What is the process for getting an organizational effectiveness grant?
Usually, a grantee will make a proposal to a program officer during their work together. Of course, the program officer might also see areas where a grantee would be helped by an organizational effectiveness grant and suggest an application. The grant program is structured to be flexible. We can make these grants at any time, not just when the Hewlett Board meets to approve overall program grants. This enables recipients to embark on needed improvements in a timely way.
How large are these grants, and how big is the program overall?
They typically range in size from $20,000 to $80,000. In the five years since we started the program, we’ve made more than 200 organizational effectiveness grants averaging slightly more than $32,000. Most have been targeted to help organizations with strategic planning; the next most common uses have been designing systems of evaluation and fundraising projects.
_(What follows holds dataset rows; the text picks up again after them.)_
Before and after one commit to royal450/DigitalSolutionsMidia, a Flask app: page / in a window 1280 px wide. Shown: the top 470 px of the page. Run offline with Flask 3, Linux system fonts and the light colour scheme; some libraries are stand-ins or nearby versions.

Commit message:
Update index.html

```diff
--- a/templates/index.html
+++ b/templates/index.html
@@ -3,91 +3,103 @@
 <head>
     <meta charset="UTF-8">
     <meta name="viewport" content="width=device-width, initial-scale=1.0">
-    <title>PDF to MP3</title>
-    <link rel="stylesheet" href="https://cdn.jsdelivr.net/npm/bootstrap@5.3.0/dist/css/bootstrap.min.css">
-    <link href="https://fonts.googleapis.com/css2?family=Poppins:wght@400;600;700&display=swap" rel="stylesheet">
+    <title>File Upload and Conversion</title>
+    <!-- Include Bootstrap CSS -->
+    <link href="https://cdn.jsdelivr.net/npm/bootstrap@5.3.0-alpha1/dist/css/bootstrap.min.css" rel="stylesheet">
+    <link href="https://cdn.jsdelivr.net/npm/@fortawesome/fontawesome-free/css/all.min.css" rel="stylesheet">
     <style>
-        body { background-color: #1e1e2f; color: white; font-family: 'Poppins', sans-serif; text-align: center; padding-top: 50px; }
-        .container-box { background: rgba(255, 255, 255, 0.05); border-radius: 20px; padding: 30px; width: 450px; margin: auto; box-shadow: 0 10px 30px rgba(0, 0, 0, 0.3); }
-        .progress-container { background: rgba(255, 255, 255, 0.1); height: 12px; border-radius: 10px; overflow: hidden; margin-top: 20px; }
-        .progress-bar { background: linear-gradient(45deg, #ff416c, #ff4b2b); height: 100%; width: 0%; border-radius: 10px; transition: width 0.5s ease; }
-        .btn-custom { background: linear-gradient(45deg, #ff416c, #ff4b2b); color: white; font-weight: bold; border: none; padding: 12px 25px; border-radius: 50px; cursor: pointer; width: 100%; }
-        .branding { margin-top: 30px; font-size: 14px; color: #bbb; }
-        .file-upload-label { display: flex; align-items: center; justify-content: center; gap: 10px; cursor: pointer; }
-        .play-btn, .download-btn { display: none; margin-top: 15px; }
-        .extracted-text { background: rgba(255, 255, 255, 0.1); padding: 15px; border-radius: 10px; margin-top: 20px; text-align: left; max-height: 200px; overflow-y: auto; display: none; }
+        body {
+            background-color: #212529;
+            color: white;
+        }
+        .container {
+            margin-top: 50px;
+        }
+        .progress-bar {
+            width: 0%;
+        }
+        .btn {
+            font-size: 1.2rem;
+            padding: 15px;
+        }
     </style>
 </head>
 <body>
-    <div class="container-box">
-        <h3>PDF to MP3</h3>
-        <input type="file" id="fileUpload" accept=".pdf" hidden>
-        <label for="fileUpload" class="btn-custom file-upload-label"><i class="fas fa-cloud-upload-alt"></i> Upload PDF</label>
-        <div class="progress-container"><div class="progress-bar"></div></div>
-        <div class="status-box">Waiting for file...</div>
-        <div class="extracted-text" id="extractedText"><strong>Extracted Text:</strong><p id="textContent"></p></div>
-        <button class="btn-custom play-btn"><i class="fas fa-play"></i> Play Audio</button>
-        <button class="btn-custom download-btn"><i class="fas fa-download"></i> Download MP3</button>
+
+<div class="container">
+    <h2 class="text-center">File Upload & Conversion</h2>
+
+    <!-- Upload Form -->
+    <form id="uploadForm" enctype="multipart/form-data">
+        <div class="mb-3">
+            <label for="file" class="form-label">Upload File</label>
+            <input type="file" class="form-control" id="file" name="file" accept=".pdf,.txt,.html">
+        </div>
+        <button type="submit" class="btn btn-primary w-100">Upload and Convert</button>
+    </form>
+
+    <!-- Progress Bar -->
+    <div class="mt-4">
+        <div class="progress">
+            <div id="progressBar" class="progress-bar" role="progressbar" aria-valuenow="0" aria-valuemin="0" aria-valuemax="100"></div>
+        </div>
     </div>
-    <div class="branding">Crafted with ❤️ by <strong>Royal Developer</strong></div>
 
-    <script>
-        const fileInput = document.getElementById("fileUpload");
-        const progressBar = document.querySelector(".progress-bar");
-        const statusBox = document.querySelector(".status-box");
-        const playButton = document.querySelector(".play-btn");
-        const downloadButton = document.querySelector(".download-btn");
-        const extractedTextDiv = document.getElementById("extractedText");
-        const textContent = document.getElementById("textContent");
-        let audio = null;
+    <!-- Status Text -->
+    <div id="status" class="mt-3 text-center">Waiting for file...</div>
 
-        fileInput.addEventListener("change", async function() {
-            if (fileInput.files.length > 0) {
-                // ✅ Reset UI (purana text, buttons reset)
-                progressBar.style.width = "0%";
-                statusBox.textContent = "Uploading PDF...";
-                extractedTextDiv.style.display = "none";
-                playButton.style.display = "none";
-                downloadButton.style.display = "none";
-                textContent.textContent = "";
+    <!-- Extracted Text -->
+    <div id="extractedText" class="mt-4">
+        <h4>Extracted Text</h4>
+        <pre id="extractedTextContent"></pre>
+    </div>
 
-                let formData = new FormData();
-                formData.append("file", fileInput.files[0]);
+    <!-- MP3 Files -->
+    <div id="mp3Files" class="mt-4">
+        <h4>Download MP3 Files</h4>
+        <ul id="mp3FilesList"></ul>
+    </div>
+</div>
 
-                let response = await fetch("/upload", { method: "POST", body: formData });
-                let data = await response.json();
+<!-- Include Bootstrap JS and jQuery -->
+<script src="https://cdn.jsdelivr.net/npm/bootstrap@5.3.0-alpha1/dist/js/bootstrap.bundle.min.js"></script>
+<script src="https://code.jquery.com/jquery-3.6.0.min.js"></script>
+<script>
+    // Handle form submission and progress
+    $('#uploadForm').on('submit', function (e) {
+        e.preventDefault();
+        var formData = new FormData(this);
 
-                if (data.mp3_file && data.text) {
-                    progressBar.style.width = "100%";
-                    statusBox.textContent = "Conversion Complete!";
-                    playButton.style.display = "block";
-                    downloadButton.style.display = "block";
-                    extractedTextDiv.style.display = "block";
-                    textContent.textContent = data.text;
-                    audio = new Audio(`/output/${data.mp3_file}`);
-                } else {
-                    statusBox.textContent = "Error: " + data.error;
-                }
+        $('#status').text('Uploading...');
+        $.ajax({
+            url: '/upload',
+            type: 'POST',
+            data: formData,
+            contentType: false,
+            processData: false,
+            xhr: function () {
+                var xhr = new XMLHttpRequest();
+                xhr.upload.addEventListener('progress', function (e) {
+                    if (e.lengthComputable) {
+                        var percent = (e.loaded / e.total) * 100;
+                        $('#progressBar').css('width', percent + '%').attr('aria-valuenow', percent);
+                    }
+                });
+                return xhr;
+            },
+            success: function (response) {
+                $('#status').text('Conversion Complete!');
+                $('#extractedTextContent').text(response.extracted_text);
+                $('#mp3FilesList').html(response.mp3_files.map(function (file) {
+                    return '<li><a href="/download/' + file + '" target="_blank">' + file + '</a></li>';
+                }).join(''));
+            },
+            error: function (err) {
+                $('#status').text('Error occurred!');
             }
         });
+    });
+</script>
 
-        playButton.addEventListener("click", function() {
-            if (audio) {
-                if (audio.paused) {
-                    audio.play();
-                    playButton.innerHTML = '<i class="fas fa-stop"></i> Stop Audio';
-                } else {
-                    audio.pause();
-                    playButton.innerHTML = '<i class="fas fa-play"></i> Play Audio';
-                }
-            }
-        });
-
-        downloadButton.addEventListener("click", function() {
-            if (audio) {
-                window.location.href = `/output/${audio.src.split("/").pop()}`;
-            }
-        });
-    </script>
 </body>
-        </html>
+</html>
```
Most grants last about a year.
We’re making twice as many organizational effectiveness grants now as we did in the program’s first year. In 2008, the program made 59 grants totaling about $2.4 million.
What happens once a nonprofit receives an organizational effectiveness grant?
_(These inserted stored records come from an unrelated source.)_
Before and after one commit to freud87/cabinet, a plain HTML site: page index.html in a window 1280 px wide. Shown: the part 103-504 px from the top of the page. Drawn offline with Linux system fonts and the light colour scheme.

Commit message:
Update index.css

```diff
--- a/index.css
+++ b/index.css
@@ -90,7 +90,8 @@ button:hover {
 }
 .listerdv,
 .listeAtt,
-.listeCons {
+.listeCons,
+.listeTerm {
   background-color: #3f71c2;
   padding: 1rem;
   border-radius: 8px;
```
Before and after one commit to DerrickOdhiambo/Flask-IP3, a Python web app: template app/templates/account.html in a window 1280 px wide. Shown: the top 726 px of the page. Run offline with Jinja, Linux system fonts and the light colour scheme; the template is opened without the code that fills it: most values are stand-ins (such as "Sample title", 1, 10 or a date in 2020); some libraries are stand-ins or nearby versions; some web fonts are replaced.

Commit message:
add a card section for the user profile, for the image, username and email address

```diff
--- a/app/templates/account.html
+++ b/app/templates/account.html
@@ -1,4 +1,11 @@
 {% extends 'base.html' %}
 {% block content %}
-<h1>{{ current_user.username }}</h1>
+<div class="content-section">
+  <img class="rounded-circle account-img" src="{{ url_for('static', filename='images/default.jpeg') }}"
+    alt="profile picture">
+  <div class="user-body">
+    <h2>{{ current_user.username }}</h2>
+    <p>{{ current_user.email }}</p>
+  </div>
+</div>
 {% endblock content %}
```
Typically, if the grant is for strategic planning, the recipient hires an outside consultant to give some perspective on what actions would be helpful. The consultant interviews board members, collects data, and generally tries to ascertain an organization’s strengths and weaknesses, particularly in relation to other players in its field. From that, a thoughtful plan can be developed.
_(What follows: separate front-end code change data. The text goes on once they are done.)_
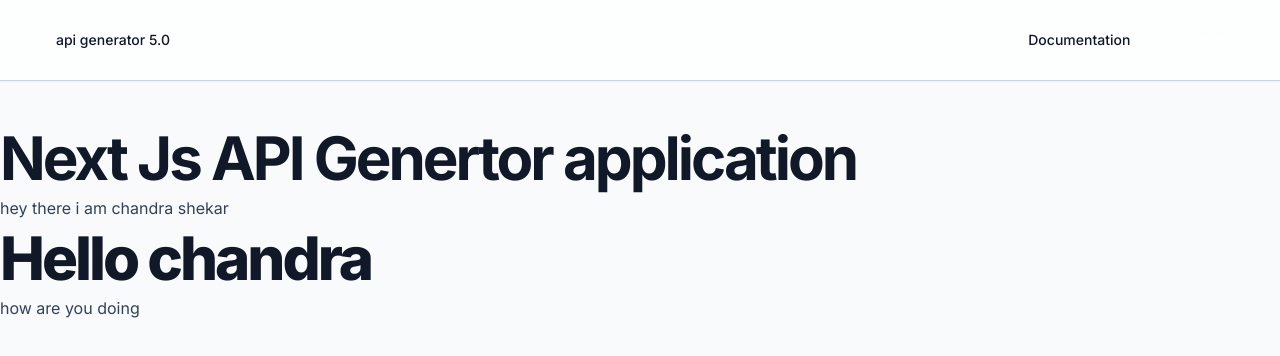
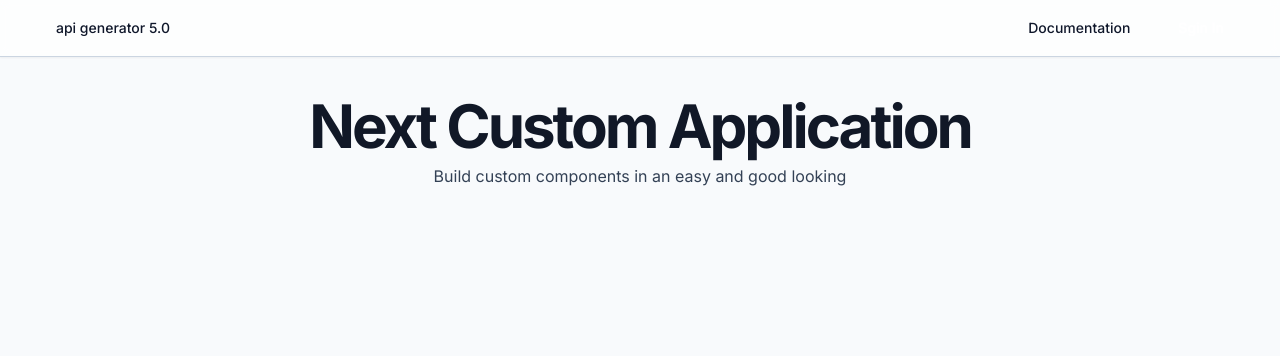
Before and after one commit to kusumachandu/react-next-advanced-concepts, a Next.js app in the folder apikey-generator/: page / in a window 1280 px wide. Shown: the top 356 px of the page. Built offline with nearby package versions, Linux system fonts and the light colour scheme; no server answers.

Commit message:
fixed the hydration bug and getSession error in the browser

```diff
--- a/apikey-generator/src/components/Navbar.tsx
+++ b/apikey-generator/src/components/Navbar.tsx
@@ -22,7 +22,7 @@ const Navbar = ({}) => {
     fetchSession();
   }, []);
   return (
-    <div className='fixed backdrop-blur-sm bg-white/75 dark:bg-slate-900 z-50 top-0 left-0 right-0 height-20 py-5 px-10 border-b border-slate-300 dar:border-slate-700 shadow-sm flex items-center justify-between'>
+    <div className='fixed backdrop-blur-sm bg-white/75 dark:bg-slate-900 z-50 top-0 left-0 right-0 height-20 py-2 px-10 border-b border-slate-300 dark:border-slate-700 shadow-sm flex items-center justify-between'>
       <div className='container max-w-7xl mx-auto w-full flex justify-between items-center'>
         <Link href="/" className={buttonVarients({variant: "link"})}>
           api generator 5.0
--- a/apikey-generator/src/components/layout/Layout.tsx
+++ b/apikey-generator/src/components/layout/Layout.tsx
@@ -13,7 +13,7 @@ export default function RootLayout({ children }: {children: React.ReactNode}) {
       <div className='min-h-screen bg-slate-50 dark:bg-slate-900 antialiased'>
         <Providers>
           <Navbar />
-          <div className='pt-32'>
+          <div className='pt-24'>
             {children}
           </div>
         </Providers>
--- a/apikey-generator/src/components/ui/LargeHading.tsx
+++ b/apikey-generator/src/components/ui/LargeHading.tsx
@@ -3,7 +3,7 @@ import { VariantProps, cva } from "class-variance-authority";
 import { HTMLAttributes, forwardRef } from "react";
 
 const largeHeadingVarients = cva(
-  'max-width-prose text-4xl font-extrabold text-gray-900 dark:text-gray-300 mb-2 text-center lg:text-left leading-tight tracking-tighter',
+  'max-width-prose text-4xl font-extrabold text-gray-900 dark:text-gray-300 mb-2 text-center leading-tight tracking-tighter',
   {
     variants: {
       size: {
--- a/apikey-generator/src/components/ui/Paragraph.tsx
+++ b/apikey-generator/src/components/ui/Paragraph.tsx
@@ -3,7 +3,7 @@ import { VariantProps, cva } from "class-variance-authority";
 import { cn } from "@/lib/utils";
 
 const paragraphVarients = cva(
-  "max-w-prose text-slate-700 dark:text-slate-300 mb-2 text-center lg:text-left",
+  "max-w-prose text-slate-700 dark:text-slate-300 mb-2 text-center lg:text-center mx-auto",
   {
     variants: {
       size: {
--- a/apikey-generator/src/pages/index.tsx
+++ b/apikey-generator/src/pages/index.tsx
@@ -4,13 +4,9 @@ import Paragraph from "@/components/ui/Paragraph";
 export default function Home() {
   return (
     <>
-      <LargeHeading className="font-bold">Next Js API Genertor application</LargeHeading>
+      <LargeHeading className="font-bold">Next Custom Application</LargeHeading>
       <Paragraph>
-        hey there i am chandra shekar
-      </Paragraph>
-      <LargeHeading>Hello chandra</LargeHeading>
-      <Paragraph>
-        how are you doing
+        Build custom components in an easy and good looking
       </Paragraph>
     </>
   )
```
The types of work a consultant might do can vary considerably. The strategic planning I just described is the most common use of organizational effectiveness grants. But to meet other needs, a consultant might analyze how an organization’s board functions, plan executive transitions, or help design a system to evaluate its work.
What kinds of needs are you seeing among grantees lately?
In today’s difficult economic climate, when a lot of organizations are strapped for funding, many need to take a step back to see if they can achieve both their short- and long-term goals. We’re starting to hear more interest in exploring a range of collaborations with other organizations, from loose affiliations where some organizational functions can be shared to outright mergers.
What if an organization needs equipment or staff to become more effective? Could it use an organizational effectiveness grant for that purpose?
No, usually those needs are met through a regular program grant. The Foundation makes a lot of general operating grants, and organizations can use that money as they see fit.
How do you measure the success of an organizational effectiveness grant?
We ask a grantee certain questions to try to assess the effect a grant has had: Did the project meet its goals, and why? And did meeting those goals change its behavior in a way that increased the organization’s impact?
It’s interesting. Sometimes when an organization comes with a proposal, it becomes clear that the group is focusing on a symptom, rather than on an underlying cause, of a challenge it’s facing. For example, a lot of grantees will ask for help with fundraising. But in many cases, the consultant or those running the organization learn that it might benefit from examining the clarity of its goals. The true challenge is planning strategy, rather than fundraising. And once the organization resolves that, it is better positioned to go back and look at fundraising.
It can be a bit of a dance to work with grantees to get to their fundamental issues. And time and time again we see that success hinges on having an influential champion within a grantee organization who can drive this important work forward.